(Records drawn from a dataset)
((

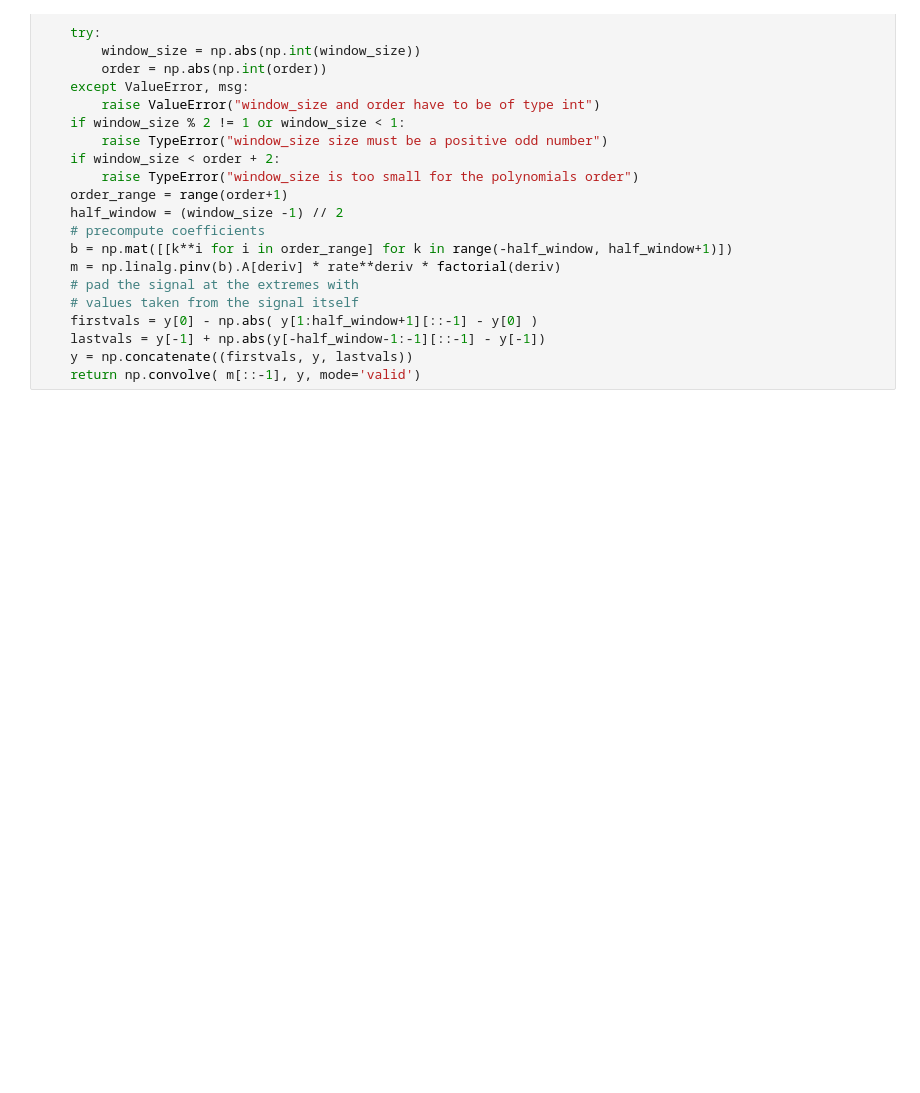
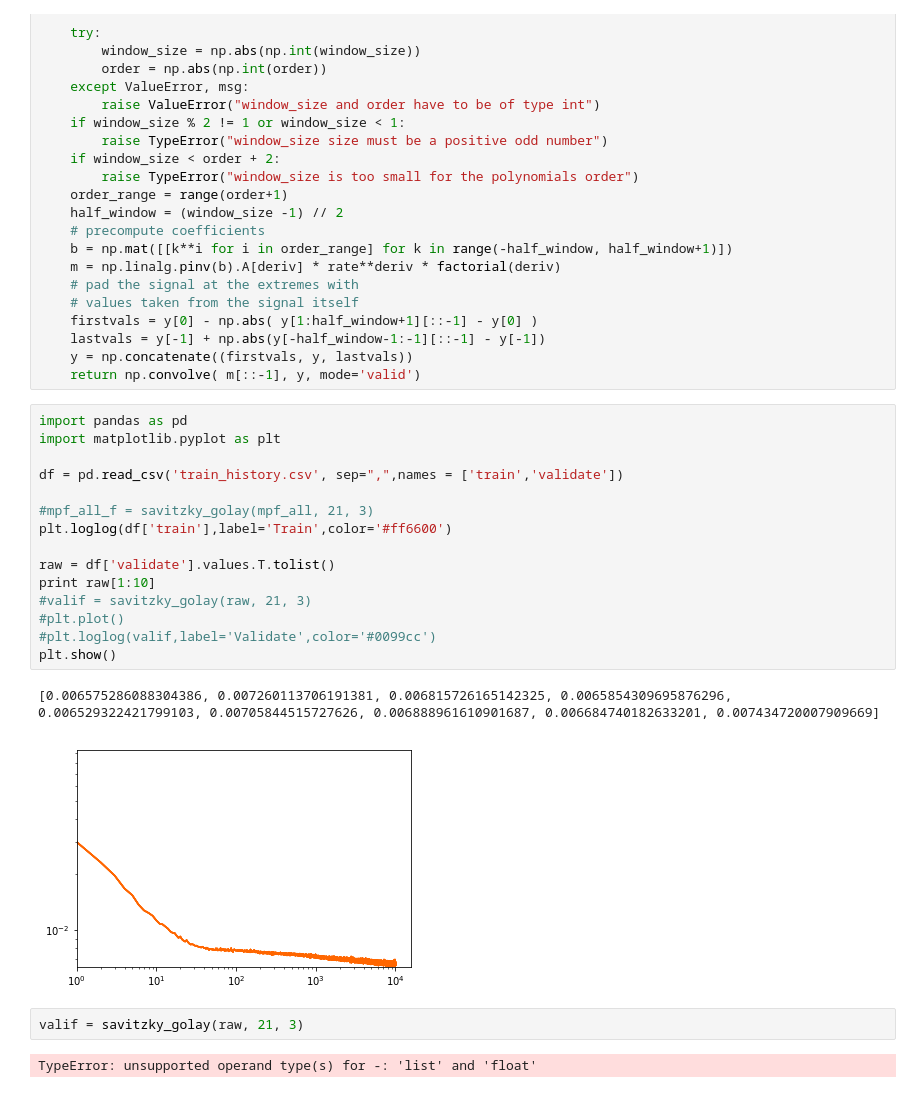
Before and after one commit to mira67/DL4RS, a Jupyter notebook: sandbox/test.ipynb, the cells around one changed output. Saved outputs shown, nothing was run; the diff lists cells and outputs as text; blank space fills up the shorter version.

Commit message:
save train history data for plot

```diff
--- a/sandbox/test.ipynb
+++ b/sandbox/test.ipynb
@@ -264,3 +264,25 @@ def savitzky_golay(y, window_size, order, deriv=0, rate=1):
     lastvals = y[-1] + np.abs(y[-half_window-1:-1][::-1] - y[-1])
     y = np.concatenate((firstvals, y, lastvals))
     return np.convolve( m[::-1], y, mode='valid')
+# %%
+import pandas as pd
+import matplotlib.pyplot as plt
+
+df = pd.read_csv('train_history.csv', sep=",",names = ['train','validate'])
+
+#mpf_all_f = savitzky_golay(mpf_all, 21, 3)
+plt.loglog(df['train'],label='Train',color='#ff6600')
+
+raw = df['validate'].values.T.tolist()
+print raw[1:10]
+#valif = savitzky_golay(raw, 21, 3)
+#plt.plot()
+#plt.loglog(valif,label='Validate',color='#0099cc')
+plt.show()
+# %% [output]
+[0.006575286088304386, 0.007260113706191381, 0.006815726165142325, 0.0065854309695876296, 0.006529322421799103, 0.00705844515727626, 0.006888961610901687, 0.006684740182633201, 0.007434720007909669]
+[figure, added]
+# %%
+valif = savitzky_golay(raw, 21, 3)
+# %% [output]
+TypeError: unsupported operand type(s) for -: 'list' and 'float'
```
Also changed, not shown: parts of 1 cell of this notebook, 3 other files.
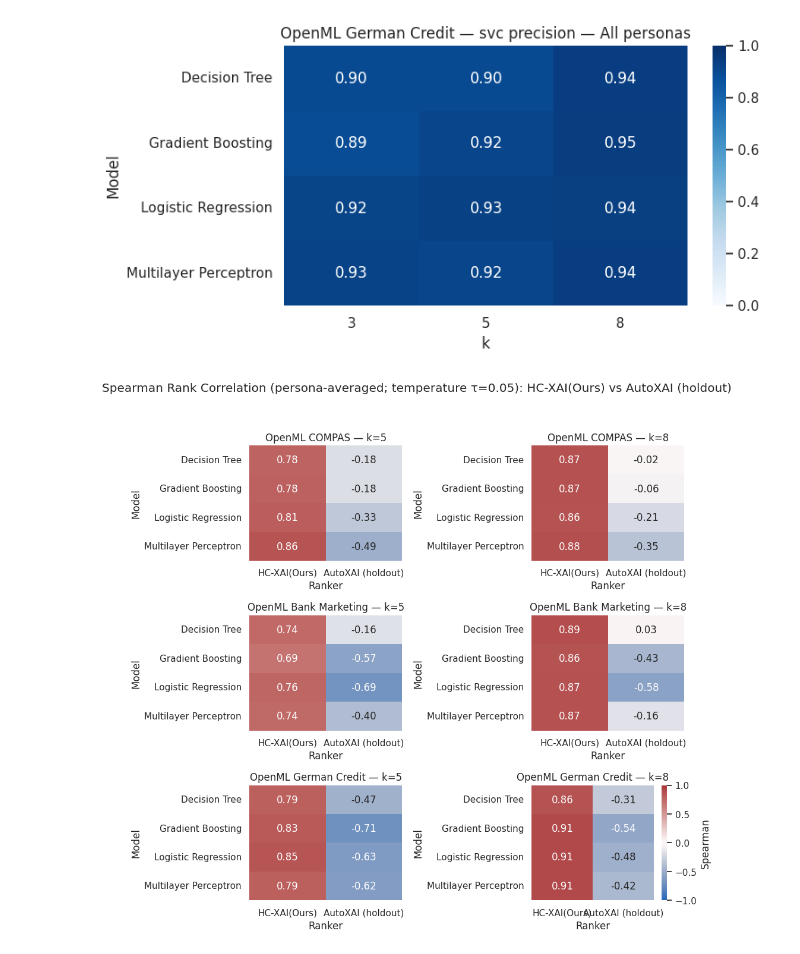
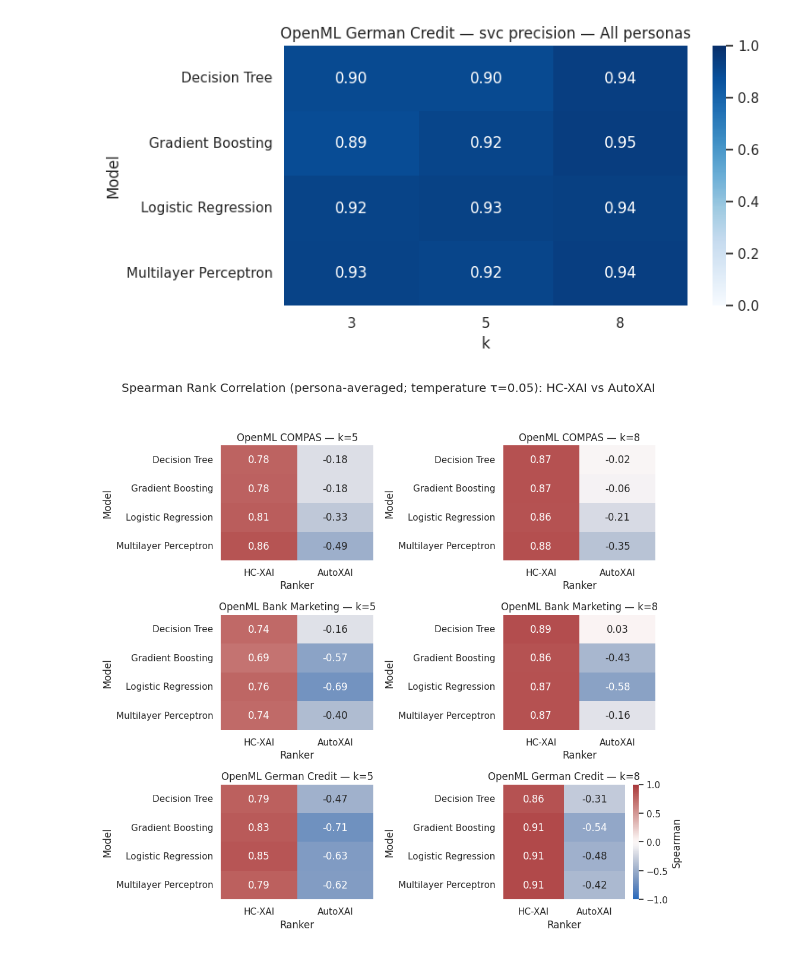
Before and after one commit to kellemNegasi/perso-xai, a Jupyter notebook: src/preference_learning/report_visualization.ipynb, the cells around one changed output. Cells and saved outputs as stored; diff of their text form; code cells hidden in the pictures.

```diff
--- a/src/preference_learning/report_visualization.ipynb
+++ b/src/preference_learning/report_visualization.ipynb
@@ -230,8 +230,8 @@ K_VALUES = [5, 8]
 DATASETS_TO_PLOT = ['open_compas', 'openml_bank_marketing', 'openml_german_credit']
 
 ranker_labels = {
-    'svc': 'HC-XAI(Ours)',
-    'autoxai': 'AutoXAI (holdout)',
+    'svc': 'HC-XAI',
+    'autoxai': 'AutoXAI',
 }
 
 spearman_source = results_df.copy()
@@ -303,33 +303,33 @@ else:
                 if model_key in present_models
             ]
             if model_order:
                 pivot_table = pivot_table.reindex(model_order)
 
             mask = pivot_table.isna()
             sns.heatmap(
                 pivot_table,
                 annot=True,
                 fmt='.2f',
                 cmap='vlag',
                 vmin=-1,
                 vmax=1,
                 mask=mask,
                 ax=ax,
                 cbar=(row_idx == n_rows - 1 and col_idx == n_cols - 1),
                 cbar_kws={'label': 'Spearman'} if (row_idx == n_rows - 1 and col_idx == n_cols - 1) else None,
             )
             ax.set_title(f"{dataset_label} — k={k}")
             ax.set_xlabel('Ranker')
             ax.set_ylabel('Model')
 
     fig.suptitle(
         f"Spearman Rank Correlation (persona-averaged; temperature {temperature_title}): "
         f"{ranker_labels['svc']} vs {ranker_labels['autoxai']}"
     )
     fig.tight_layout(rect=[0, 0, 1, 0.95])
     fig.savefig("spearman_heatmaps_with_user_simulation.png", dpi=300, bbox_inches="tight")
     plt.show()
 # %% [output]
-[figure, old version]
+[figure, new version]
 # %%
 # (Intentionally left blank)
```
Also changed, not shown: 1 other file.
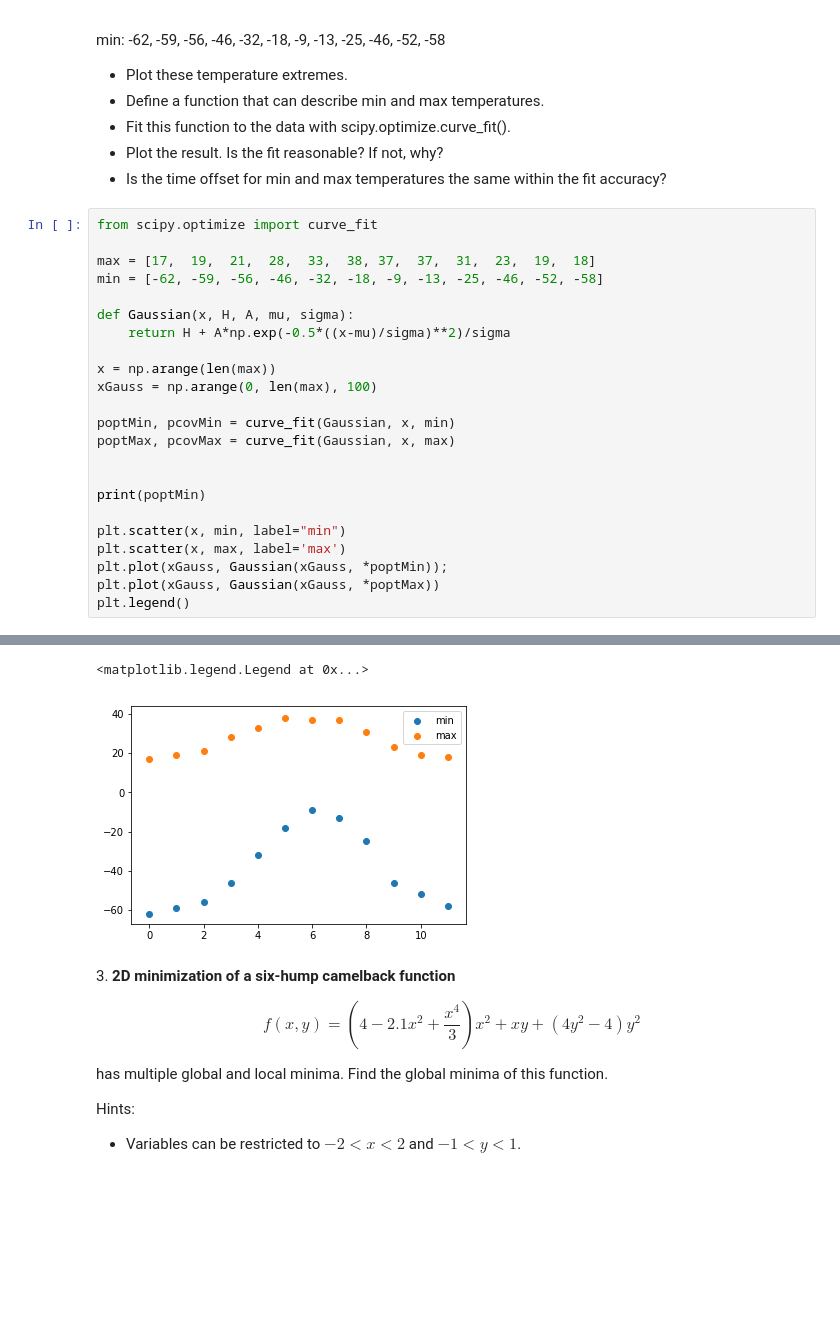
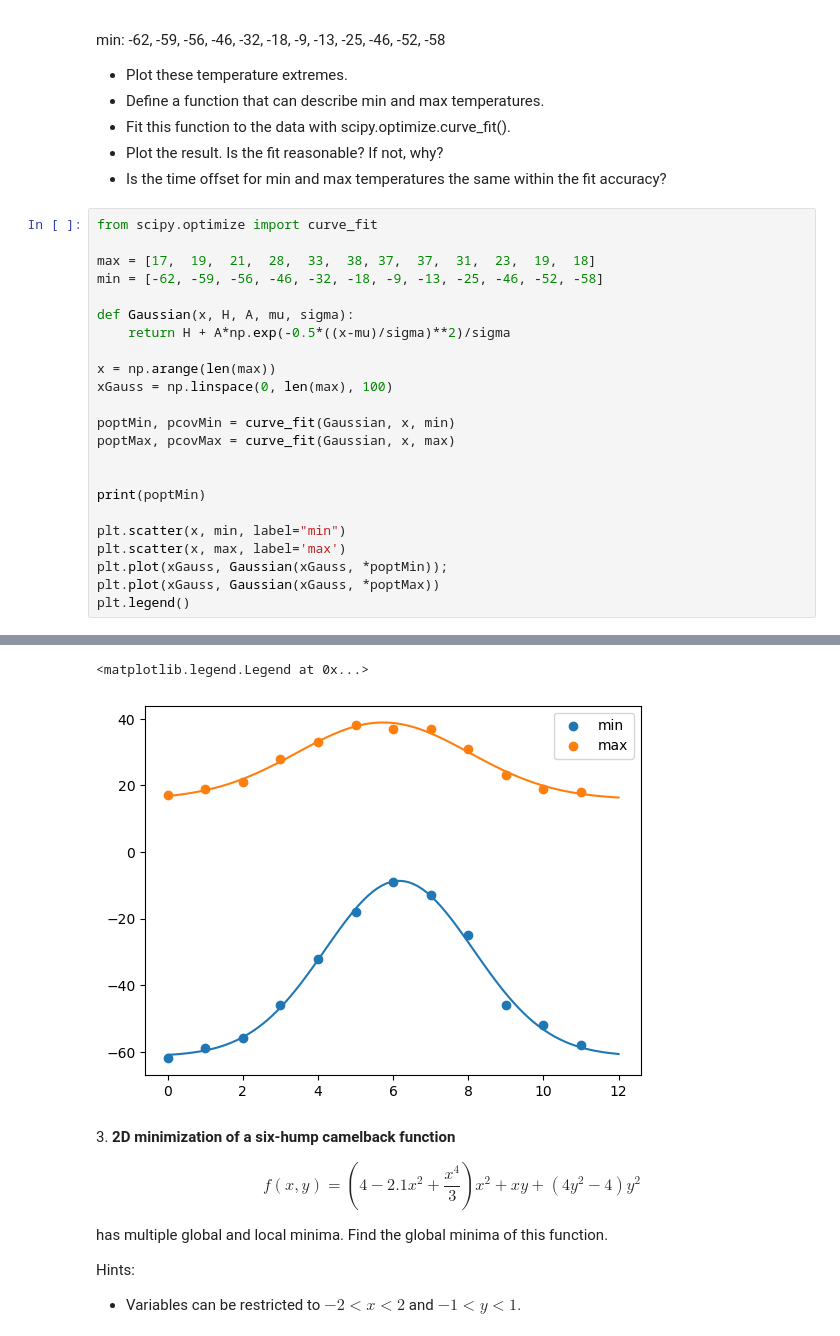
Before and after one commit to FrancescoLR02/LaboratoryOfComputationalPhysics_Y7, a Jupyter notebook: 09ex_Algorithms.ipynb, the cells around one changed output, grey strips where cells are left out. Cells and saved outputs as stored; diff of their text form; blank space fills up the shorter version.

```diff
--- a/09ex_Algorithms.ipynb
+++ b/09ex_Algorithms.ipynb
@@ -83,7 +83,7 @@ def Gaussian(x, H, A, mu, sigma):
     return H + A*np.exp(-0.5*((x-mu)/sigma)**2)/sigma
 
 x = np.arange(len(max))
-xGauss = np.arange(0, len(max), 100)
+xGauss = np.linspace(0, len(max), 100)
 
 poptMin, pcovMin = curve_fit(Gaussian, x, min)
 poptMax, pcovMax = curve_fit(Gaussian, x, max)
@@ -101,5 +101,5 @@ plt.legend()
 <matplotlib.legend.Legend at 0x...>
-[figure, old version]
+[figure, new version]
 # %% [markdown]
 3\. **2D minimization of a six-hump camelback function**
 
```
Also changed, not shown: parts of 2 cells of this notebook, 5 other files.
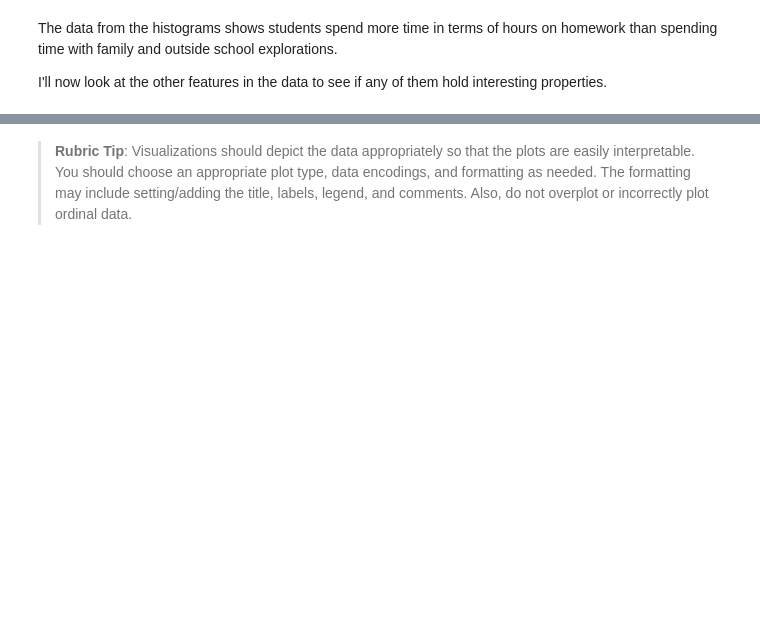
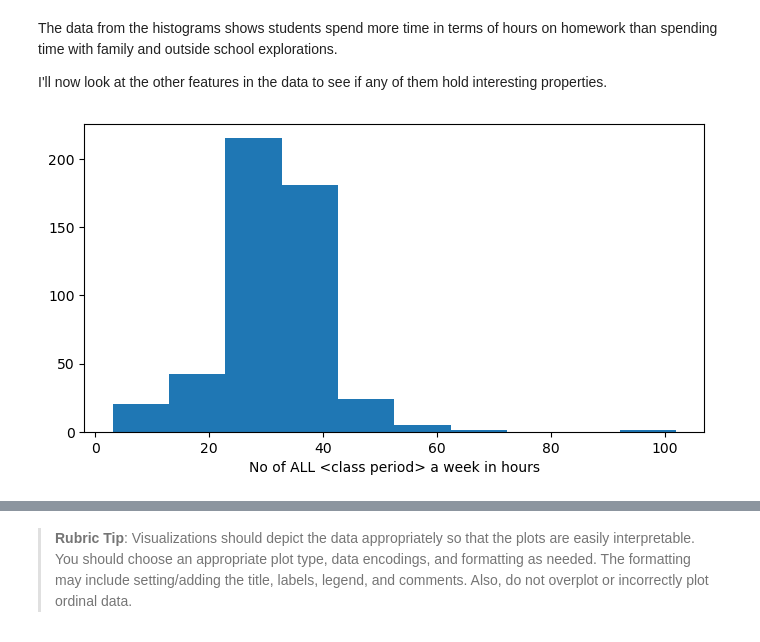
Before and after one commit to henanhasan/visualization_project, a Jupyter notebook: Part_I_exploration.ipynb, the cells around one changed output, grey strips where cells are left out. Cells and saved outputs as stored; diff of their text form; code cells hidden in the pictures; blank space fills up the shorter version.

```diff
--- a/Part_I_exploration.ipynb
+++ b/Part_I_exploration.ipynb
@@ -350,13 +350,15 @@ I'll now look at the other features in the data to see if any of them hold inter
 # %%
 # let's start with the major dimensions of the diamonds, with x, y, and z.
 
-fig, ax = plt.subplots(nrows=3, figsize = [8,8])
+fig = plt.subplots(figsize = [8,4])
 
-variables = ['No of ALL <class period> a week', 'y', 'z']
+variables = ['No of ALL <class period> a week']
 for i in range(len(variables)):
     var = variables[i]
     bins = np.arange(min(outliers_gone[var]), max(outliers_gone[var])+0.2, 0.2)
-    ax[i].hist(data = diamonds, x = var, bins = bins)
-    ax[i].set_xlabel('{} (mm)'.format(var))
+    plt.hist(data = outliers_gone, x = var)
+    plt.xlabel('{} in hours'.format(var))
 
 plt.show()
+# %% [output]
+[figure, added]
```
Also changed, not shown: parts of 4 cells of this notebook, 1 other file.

))

Your goal:
Go through the data and show each line that holds "diamonds".

Answer to this exercise:
 # let's start with the major dimensions of the diamonds, with x, y, and z.
-    ax[i].hist(data = diamonds, x = var, bins = bins)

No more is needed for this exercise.